For retirees to maintain their desired lifestyle without a paycheck — possibly for decades — they need a solid financial plan. They also need to steer clear of serious mistakes that could compromise their future income.
Here’s a look at some common pitfalls retirees encounter, and ways to step around them to avoid financial disaster.
1. Helping children too much
Problem: Retirees with children or grandchildren are often too willing to help out financially; sometimes at the risk of their own well-being.
Even though many baby boomers worked to put themselves through college and the experience developed good financial skills, they don’t want their kids to struggle as much, said Wayne Copelin, president of Copelin Financial Advisors in Sugar Land, Texas.
If you try to tell parents that it’s a mistake to bail adult children out of credit card debt or help them with other financial mistakes, they get very mad, said Copelin.
Solution: Don’t underestimate your longevity. Make sure you have enough money to last the rest of your life by laying out a financial plan. With a plan in hand, you can then determine how much you can afford to spend on children and grandchildren. If you don’t take this step, you could very well run out of money and need to turn to your children for help.
Also be very careful about co-signing loans, because any default or late payments can hurt your credit rating. What’s more, be aware that significant gifts could be considered taxable — this year’s limit on tax-free gifts is $13,000 per person. Read the IRS rules at http://tinyurl.com/4uncnxx.
2. Underestimating healthcare costs
Problem: One of the biggest pitfalls facing the retirees of the next few decades is unanticipated and unplanned healthcare costs.
According to various experts, a healthy couple in their mid-60s will need around $300,000 to cover healthcare in retirement. A couple in their mid-50s should plan on spending around $500,000 in out-of-pocket healthcare costs.
Most retirees will not have saved anywhere near that amount. The average 401(k) account balance for 55-year-old workers contributing for at least 10 years is $234,000, according to Fidelity Investments.
Solution: One way to be prepared is to purchase long-term care insurance, which can help cover the cost of home care or nursing home care, should the need arise.

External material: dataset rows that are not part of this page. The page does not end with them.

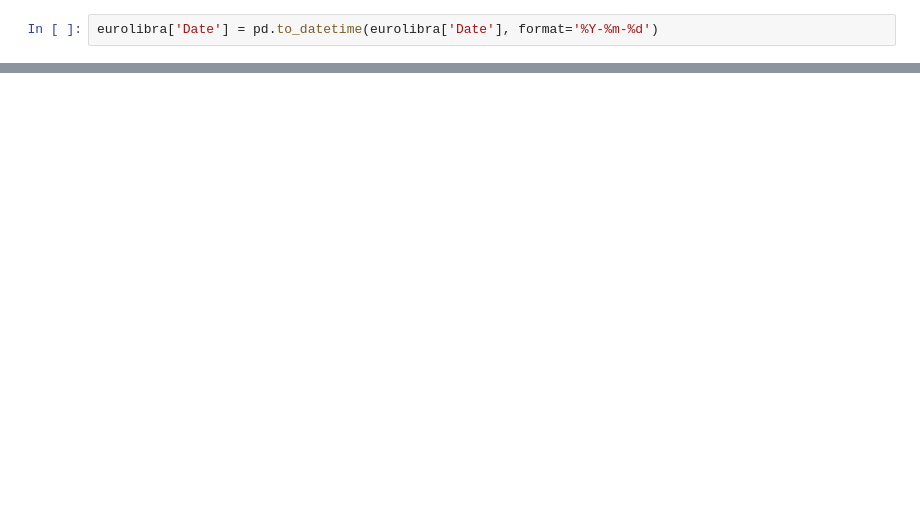
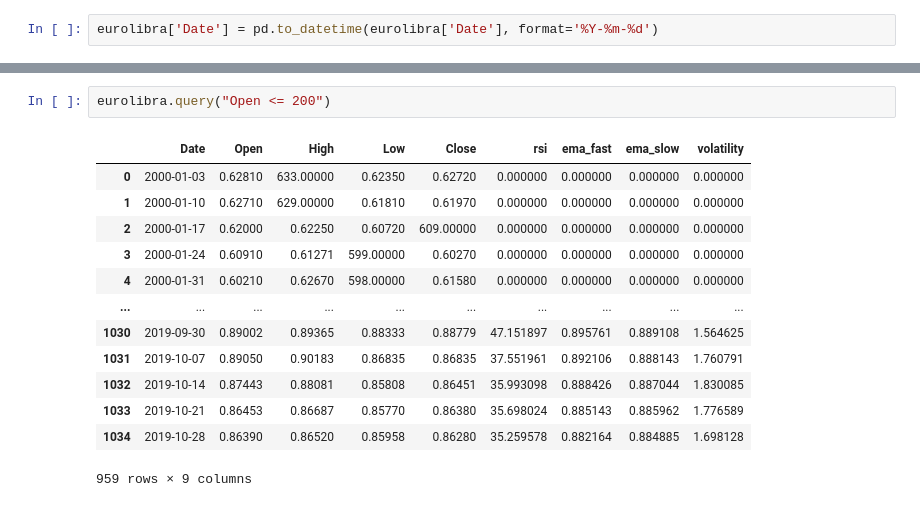
Before and after one commit to MartaBallesterB/FemHack---Hack-The-Markets, a Jupyter notebook: Untitled.ipynb, the cells around one changed output, grey strips where cells are left out. Drawn from its saved outputs; the diff is of its cells as text; blank space fills up the shorter version.

```diff
--- a/Untitled.ipynb
+++ b/Untitled.ipynb
@@ -67,0 +116,16 @@ plt.show()
+# %%
+eurolibra.query("Open <= 200")
+# %% [output]
+|  | Date | Open | High | Low | Close | rsi | ema_fast | ema_slow | volatility |
+| 0 | 2000-01-03 | 0.62810 | 633.00000 | 0.62350 | 0.62720 | 0.000000 | 0.000000 | 0.000000 | 0.000000 |
+| 1 | 2000-01-10 | 0.62710 | 629.00000 | 0.61810 | 0.61970 | 0.000000 | 0.000000 | 0.000000 | 0.000000 |
+| 2 | 2000-01-17 | 0.62000 | 0.62250 | 0.60720 | 609.00000 | 0.000000 | 0.000000 | 0.000000 | 0.000000 |
+| 3 | 2000-01-24 | 0.60910 | 0.61271 | 599.00000 | 0.60270 | 0.000000 | 0.000000 | 0.000000 | 0.000000 |
+| 4 | 2000-01-31 | 0.60210 | 0.62670 | 598.00000 | 0.61580 | 0.000000 | 0.000000 | 0.000000 | 0.000000 |
+| ... | ... | ... | ... | ... | ... | ... | ... | ... | ... |
+| 1030 | 2019-09-30 | 0.89002 | 0.89365 | 0.88333 | 0.88779 | 47.151897 | 0.895761 | 0.889108 | 1.564625 |
+| 1031 | 2019-10-07 | 0.89050 | 0.90183 | 0.86835 | 0.86835 | 37.551961 | 0.892106 | 0.888143 | 1.760791 |
+| 1032 | 2019-10-14 | 0.87443 | 0.88081 | 0.85808 | 0.86451 | 35.993098 | 0.888426 | 0.887044 | 1.830085 |
+| 1033 | 2019-10-21 | 0.86453 | 0.86687 | 0.85770 | 0.86380 | 35.698024 | 0.885143 | 0.885962 | 1.776589 |
+| 1034 | 2019-10-28 | 0.86390 | 0.86520 | 0.85958 | 0.86280 | 35.259578 | 0.882164 | 0.884885 | 1.698128 |
+959 rows × 9 columns
```
Also changed, not shown: parts of 20 cells of this notebook.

Couples in their 50s and in good health likely can buy a policy for an annual premium of around $2,500 if they shop for the best rates. Waiting until their 60s to buy can be expensive, with premiums rising to as much as $4,000 to $5,000 a year.
To look at options for long-term care planning, check out this site provided by the federal government: www.longtermcare.gov/LTC/Main—Site/index.aspx.
3. Taking Social Security benefits too soon
Problem: No one knows exactly how long they’ll live, and these days it’s very common to outlive our own expectations. About one in four 65-year-olds today will live past 90. One in 10 will live past 95.
It’s difficult to know how much to set aside for retirement. It’s equally difficult to know whether to take Social Security as soon as one is eligible or wait a few years and get a fatter check.
Solution: A worker at the full retirement age of 66 will be entitled to a monthly Social Security benefit of $1,000. That’s reduced to $750 a month if benefits begin at 62, the earliest one can begin to draw checks. However, the same worker waiting until age 70 will get $1,320 a month.
Deciding when to take benefits depends on age, health, how long you’ll keep working, how much is saved and other factors. The Social Security Administration offers a benefits calculator at: http://www.ssa.gov/oact/anypia/index.html.
4. Failing to ask for guidance
Problem: Trying to handle retirement savings and investments without help.
Solution: Many retirees and those nearing retirement who manage their own money often micromanage their accounts by watching the market’s movement every day.
They tend to pull money out when they get scared and keep it out until too late, missing any chance for recovery when the market picks up. This happened to millions of retirement savers as the market collapsed in 2008. Many 401(k) accountholders lost a third of their money.
The reverse is also true, as many put their investments on auto pilot and give them no attention at all.
A financial planner can help make sure a portfolio is properly diversified and that risk is adequately reduced as retirement approaches.
With such low interest rates today, it’s difficult to make any money in cash investments. So a strategy of using bonds with varying maturities, mixing in dividend paying stocks and looking at newly designed annuity products, is important.
5. Investing too conservatively
Problem: Retirees want to protect their savings from losses, but also need to be sure their money is working for them. Investment returns are a vital part of their balance sheet.
Solution: Retirement can last for decades. It’s important to recognize that inflation will cause expenses to rise over time, all while retirees are living on a fixed income.
Also it’s a mistake to assume that total expenses will decline in retirement. With more leisure time expenses can rise, and medical costs will certainly increase.
This means that it would be a mistake for retirees to invest solely in fixed-income securities. Instead they need to continue to maintain a diversified portfolio, with a strategy that gradually limits their risk of losses as they get older.